Sancheong-gun, Gyeongsangnam-do, 18 May 2016, 7am
The morning is bright and (because we are still in the cool of the day) refreshing. I make my regular 7:30 call back to London, and start getting myself together. Black coffee, fruit and a pastry is the breakfast. We are due to pay a visit to the mayor at 9:30 in County Hall. As we chat over breakfast, Kyung-sook mentions that our friend Director Kim, who used to head the Sancheong Herbal Medicine Institute, has now changed jobs. His new job is heading up the tourist village where we are staying with the objective of making it a commercial proposition for the county. There is a fair amount of construction work going on, expanding the facilities (particularly in relation to sports) to broaden the appeal beyond its initially intended purpose as a corporate retreat for employees of the Hurom company.
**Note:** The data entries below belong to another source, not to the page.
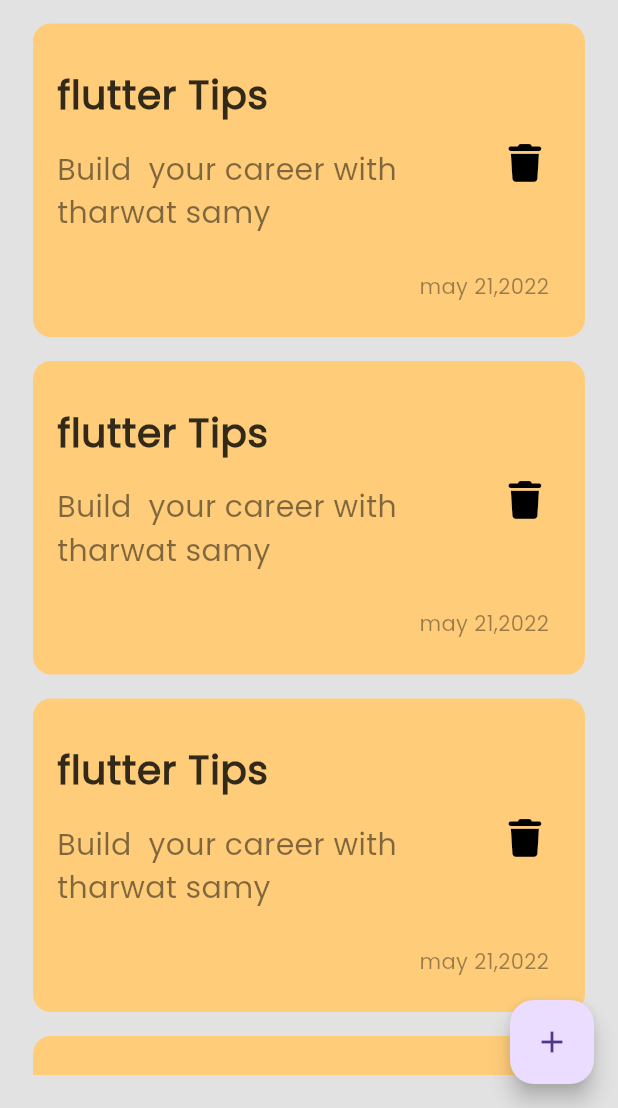
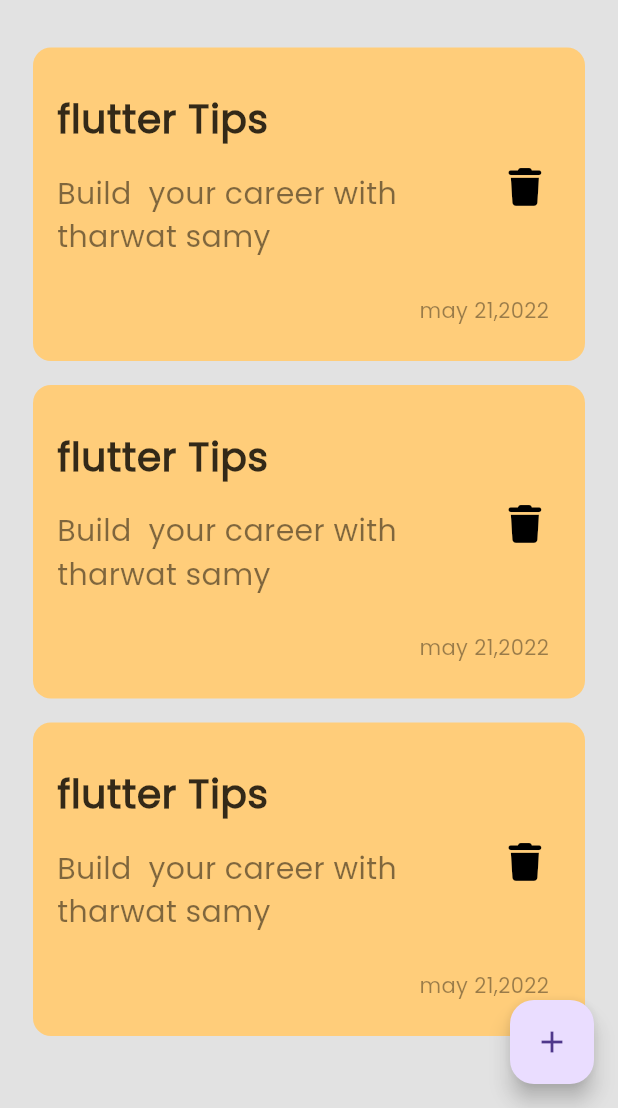
Before and after one commit to AAhmedTarekElshamy/notes_app, a Flutter app: the screen it shows after launch, on a phone screen of 412 x 824 dp, the part 128-1236 px from its top. Run offline on Flutter 3.47's test engine with Material 3 defaults, Android fonts, the phone set to English and light mode, and no system bars; our stand-ins replace font_awesome_flutter.

Commit message:
refactor list view padding

```diff
--- a/lib/views/widgets/notes_list_view.dart
+++ b/lib/views/widgets/notes_list_view.dart
@@ -6,9 +6,13 @@ class NotesListView extends StatelessWidget {
 
   @override
   Widget build(BuildContext context) {
-    return  ListView.builder(
-      itemCount: 5,
-      itemBuilder: (context,index)=>const CustomNoteItem(),
+    return  Padding(
+      padding: const EdgeInsets.symmetric(vertical: 16.0),
+      child: ListView.builder(
+        padding: EdgeInsets.zero,
+        itemCount: 5,
+        itemBuilder: (context,index)=>const CustomNoteItem(),
+      ),
     );
   }
 }
```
We wonder if Director Kim is likely to be around for a cup of tea before we head off to Sancheong town, but discover that he is away in Busan on business. We shall have to catch up with him next time.
Quite apart from my disorganisation I am forever having to re-arrange my packing to accommodate the gifts I am constantly being given: from Sancheong, local tea and a large box of doraji (candied bellflower root). I also have to make sure that the English tea I have brought for giving away to appropriate recipients is in the right place in my bag for giving away at the right time, and that I reserve enough tea for giving away to people I am likely to meet later in my trip. So repacking my bags in the morning is always painfully slow. I dither and faff, and we leave the accommodation village at shortly after 9am to drive down into Sancheong Town. A parking space has been reserved for us at County Hall.
We first make a courtesy call on a local assemblyman who has been a good friend to us, and whose son I met with a couple of times in London over the previous twelve months. Then we walk along the corridor to the governor’s office where we are soon ushered in. Kyung-sook slips into her normal role: making polite ambassadorial-style conversation with the governor, effectively conducting the conversation on my behalf. She really does not need me to be there – she is a goodwill ambassador in her own right. I do my part by uttering the occasional pleasantry about how nice it is to be back and how sorry I am that I could not spend longer this time. Kyung-sook interprets for me, or tells the mayor what she thinks I ought to have said. It’s great to have not only an interpreter but a diplomat by my side.
As is naturally the case, the conversation is conducted in Korean. I try to follow what they are saying, but I pick up maybe one word in every fifty. Two words used consecutively I pick up on. They are either talking about a Korean restaurant I used to visit in London, or the river that flows through Seoul. But there is a third possibility that I had missed – you don’t expect the polite conversation with a local dignitary to turn to the finer points of literature. But in fact they are not talking about Hangang Restaurant in Hanway Street off Tottenham Court Road. Or about the Han River. The conversation had turned to Han Kang’s Booker International Prize and I manage to improve my standing by saying that I had met the author over drinks in London and had once had lunch with her translator Deborah Smith.
My status enhanced, it was time to leave, but not before I am given instructions to provide detailed recommendations about how to improve the Royal Azalea Festival and the Traditional Medicine Expo with specific reference to enhancing its appeal to foreigners. Crikey – I’m going to need to do a tourism promotion PhD. There is also a photo call with the governor which no doubt will appear in the local web portal in due course.